**Your task:**
Could you retype every record below exactly as it appears?

[Excerpts from a dataset]
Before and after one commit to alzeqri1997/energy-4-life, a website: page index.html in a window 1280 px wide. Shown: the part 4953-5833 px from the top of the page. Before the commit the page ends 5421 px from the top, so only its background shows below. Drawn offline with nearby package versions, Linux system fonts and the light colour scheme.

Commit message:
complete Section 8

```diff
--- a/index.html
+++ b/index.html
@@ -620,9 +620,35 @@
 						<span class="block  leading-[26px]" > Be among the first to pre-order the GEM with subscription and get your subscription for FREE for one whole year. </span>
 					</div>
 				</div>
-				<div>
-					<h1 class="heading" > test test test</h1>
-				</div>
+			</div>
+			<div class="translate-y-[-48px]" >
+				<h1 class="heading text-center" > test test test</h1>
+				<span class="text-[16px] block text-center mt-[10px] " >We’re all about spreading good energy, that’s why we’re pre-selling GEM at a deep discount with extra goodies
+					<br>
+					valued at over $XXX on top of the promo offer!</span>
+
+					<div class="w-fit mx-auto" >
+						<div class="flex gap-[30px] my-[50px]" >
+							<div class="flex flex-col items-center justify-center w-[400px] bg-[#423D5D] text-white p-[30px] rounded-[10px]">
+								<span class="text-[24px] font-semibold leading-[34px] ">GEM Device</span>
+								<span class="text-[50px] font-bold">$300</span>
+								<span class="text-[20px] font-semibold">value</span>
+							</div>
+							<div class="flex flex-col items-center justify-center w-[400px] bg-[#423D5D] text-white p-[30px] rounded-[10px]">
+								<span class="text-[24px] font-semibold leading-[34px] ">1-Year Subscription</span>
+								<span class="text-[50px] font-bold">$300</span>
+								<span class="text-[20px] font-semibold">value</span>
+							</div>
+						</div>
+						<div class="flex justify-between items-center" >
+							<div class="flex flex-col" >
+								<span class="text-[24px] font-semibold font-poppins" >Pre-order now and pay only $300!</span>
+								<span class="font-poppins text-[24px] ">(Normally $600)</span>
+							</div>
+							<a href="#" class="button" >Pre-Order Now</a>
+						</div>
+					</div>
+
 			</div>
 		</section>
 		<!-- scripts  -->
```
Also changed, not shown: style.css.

**Solution:**
Before and after one commit to alzeqri1997/energy-4-life, a website: page index.html in a window 1280 px wide. Shown: the part 4953-5833 px from the top of the page. Before the commit the page ends 5421 px from the top, so only its background shows below. Drawn offline with nearby package versions, Linux system fonts and the light colour scheme.

Commit message:
complete Section 8

```diff
--- a/index.html
+++ b/index.html
@@ -620,9 +620,35 @@
 						<span class="block  leading-[26px]" > Be among the first to pre-order the GEM with subscription and get your subscription for FREE for one whole year. </span>
 					</div>
 				</div>
-				<div>
-					<h1 class="heading" > test test test</h1>
-				</div>
+			</div>
+			<div class="translate-y-[-48px]" >
+				<h1 class="heading text-center" > test test test</h1>
+				<span class="text-[16px] block text-center mt-[10px] " >We’re all about spreading good energy, that’s why we’re pre-selling GEM at a deep discount with extra goodies
+					<br>
+					valued at over $XXX on top of the promo offer!</span>
+
+					<div class="w-fit mx-auto" >
+						<div class="flex gap-[30px] my-[50px]" >
+							<div class="flex flex-col items-center justify-center w-[400px] bg-[#423D5D] text-white p-[30px] rounded-[10px]">
+								<span class="text-[24px] font-semibold leading-[34px] ">GEM Device</span>
+								<span class="text-[50px] font-bold">$300</span>
+								<span class="text-[20px] font-semibold">value</span>
+							</div>
+							<div class="flex flex-col items-center justify-center w-[400px] bg-[#423D5D] text-white p-[30px] rounded-[10px]">
+								<span class="text-[24px] font-semibold leading-[34px] ">1-Year Subscription</span>
+								<span class="text-[50px] font-bold">$300</span>
+								<span class="text-[20px] font-semibold">value</span>
+							</div>
+						</div>
+						<div class="flex justify-between items-center" >
+							<div class="flex flex-col" >
+								<span class="text-[24px] font-semibold font-poppins" >Pre-order now and pay only $300!</span>
+								<span class="font-poppins text-[24px] ">(Normally $600)</span>
+							</div>
+							<a href="#" class="button" >Pre-Order Now</a>
+						</div>
+					</div>
+
 			</div>
 		</section>
 		<!-- scripts  -->
```
Also changed, not shown: style.css.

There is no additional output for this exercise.